======== Information provided

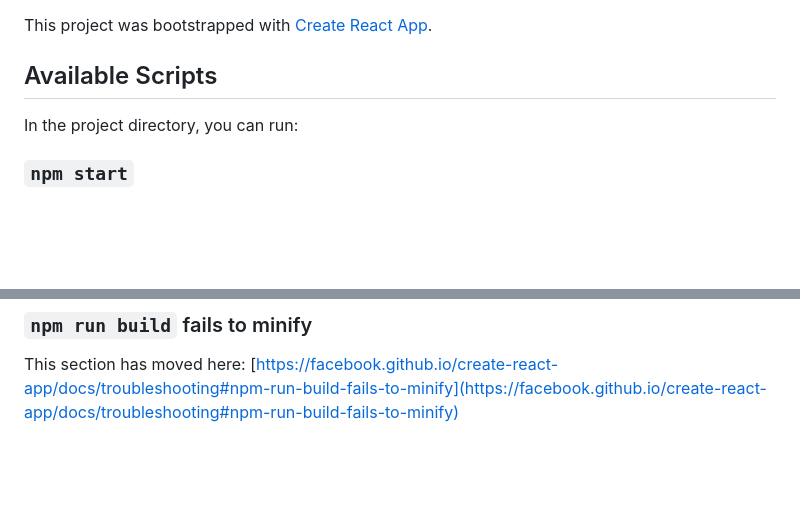
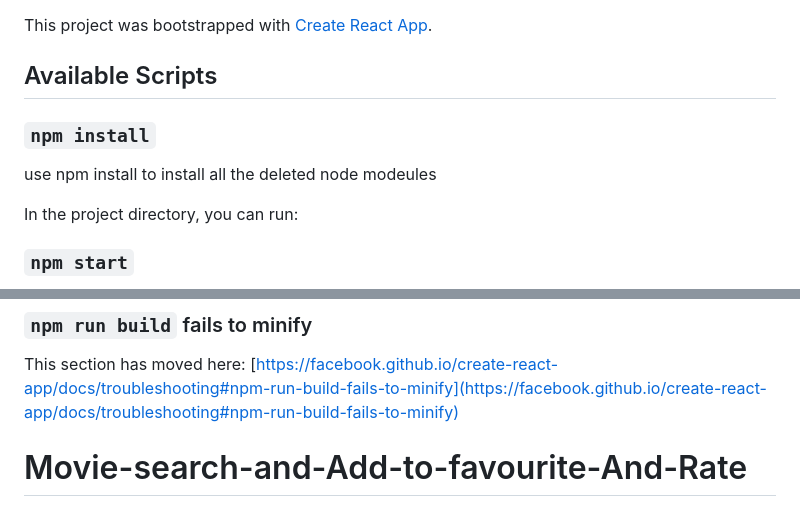
Before and after one commit to mantu-sharma2/Movie-search-and-Add-to-favourite-And-Rate, a Markdown page: README.md, 2 parts joined by grey strips. GitHub-like rendering; blank space fills up the shorter version.

```diff
--- a/README.md
+++ b/README.md
@@ -4,8 +4,10 @@ This project was bootstrapped with [Create React App](https://github.com/faceboo
 
 ## Available Scripts
 
+### `npm install`
+use npm install to install all the deleted node modeules
+
 In the project directory, you can run:
-
 ### `npm start`
 
 Runs the app in the development mode.\
@@ -68,3 +70,4 @@ This section has moved here: [https://facebook.github.io/create-react-app/docs/d
 ### `npm run build` fails to minify
 
 This section has moved here: [https://facebook.github.io/create-react-app/docs/troubleshooting#npm-run-build-fails-to-minify](https://facebook.github.io/create-react-app/docs/troubleshooting#npm-run-build-fails-to-minify)
+# Movie-search-and-Add-to-favourite-And-Rate
```
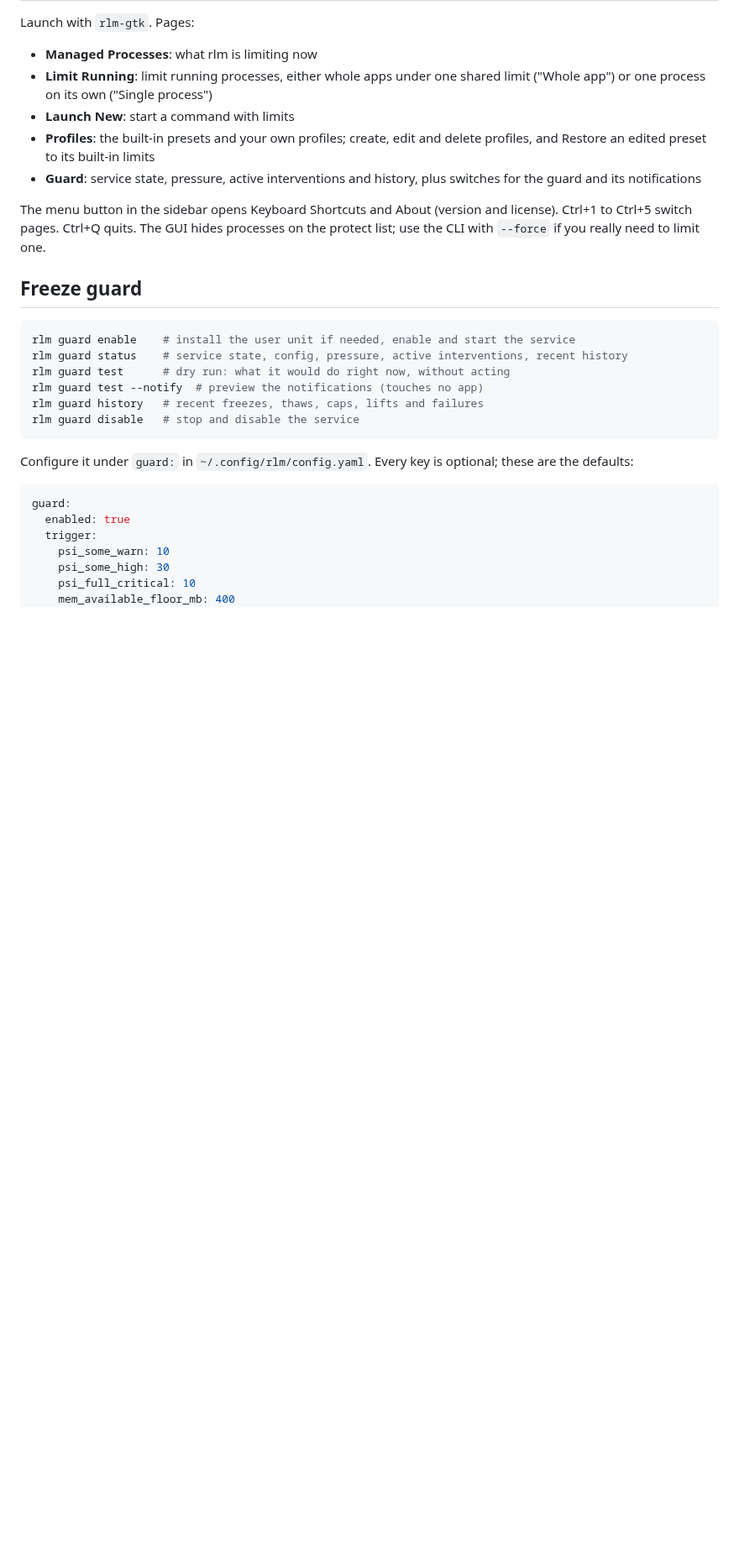
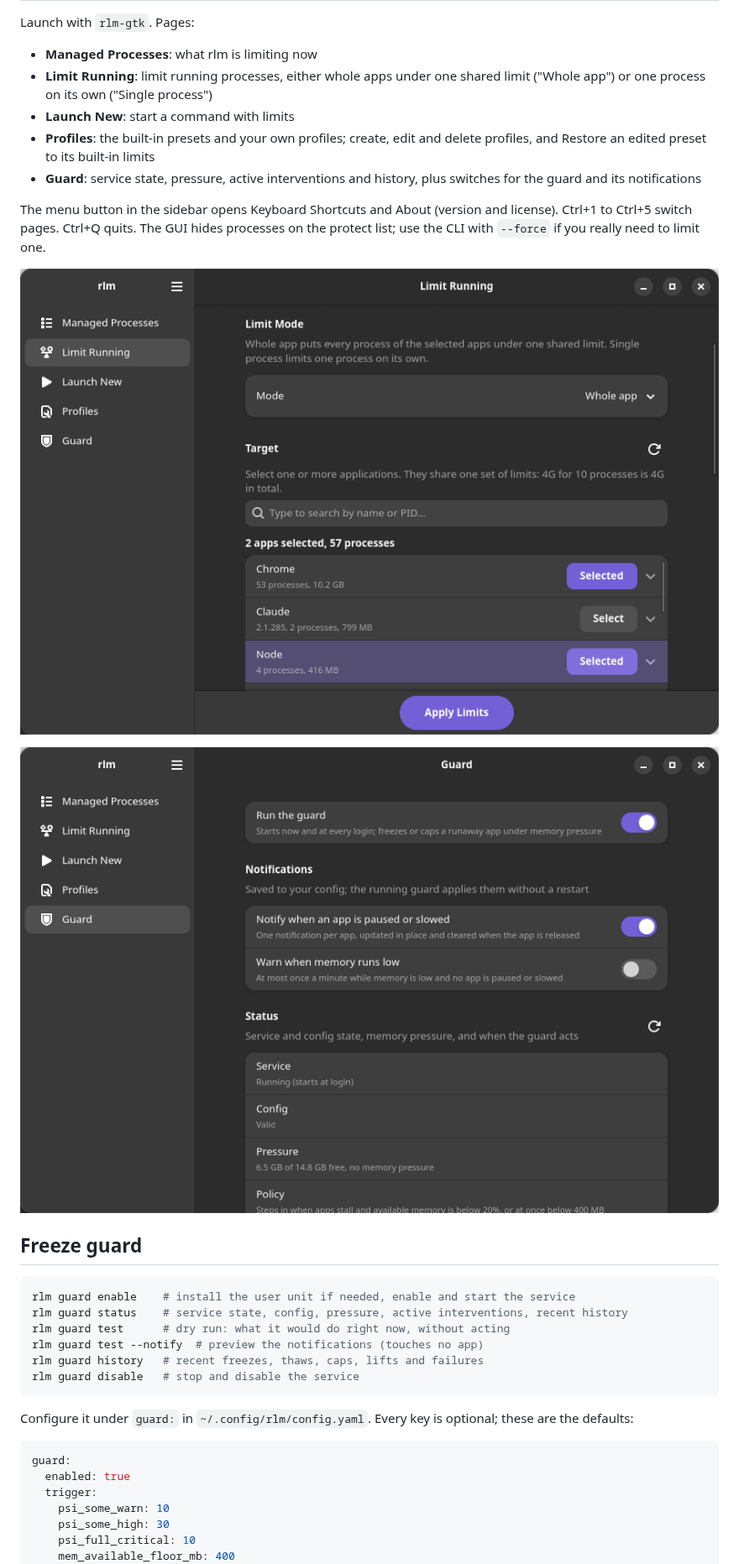
Before and after one commit to jayashankarvr/rlm, a Markdown page: README.md, the part around one of its changes. Shown at 84% size. GitHub-like rendering; pictures changed too: docs/assets/gui-guard.png (added), docs/assets/gui-limit.png (added); blank space fills up the shorter version.

Commit message:
docs: dark hero and desktop app screenshots in the README and on the website

```diff
--- a/README.md
+++ b/README.md
@@ -240,6 +242,10 @@ Launch with `rlm-gtk`. Pages:
 - **Guard**: service state, pressure, active interventions and history, plus switches for the guard and its notifications
 
 The menu button in the sidebar opens Keyboard Shortcuts and About (version and license). Ctrl+1 to Ctrl+5 switch pages. Ctrl+Q quits. The GUI hides processes on the protect list; use the CLI with `--force` if you really need to limit one.
+
+![Limit Running with Chrome and Node selected to share one limit](https://raw.githubusercontent.com/jayashankarvr/rlm/main/docs/assets/gui-limit.png)
+
+![The Guard page: switches for the guard and its notifications, then its status](https://raw.githubusercontent.com/jayashankarvr/rlm/main/docs/assets/gui-guard.png)
 
 ## Freeze guard
 
```
Also changed, not shown: other parts of README.md (+3 -1 lines), docs/assets/hero-dark.png (added), site/img/guard.png (added), site/img/limit.png (added), site/img/managed.png (added), 1 other file.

================

### What you need to do
Each line holding the word "facebook" must be copied from the data.

### Task output
@@ -68,3 +70,4 @@ This section has moved here: [https://facebook.github.io/create-react-app/docs/d
 This section has moved here: [https://facebook.github.io/create-react-app/docs/troubleshooting#npm-run-build-fails-to-minify](https://facebook.github.io/create-react-app/docs/troubleshooting#npm-run-build-fails-to-minify)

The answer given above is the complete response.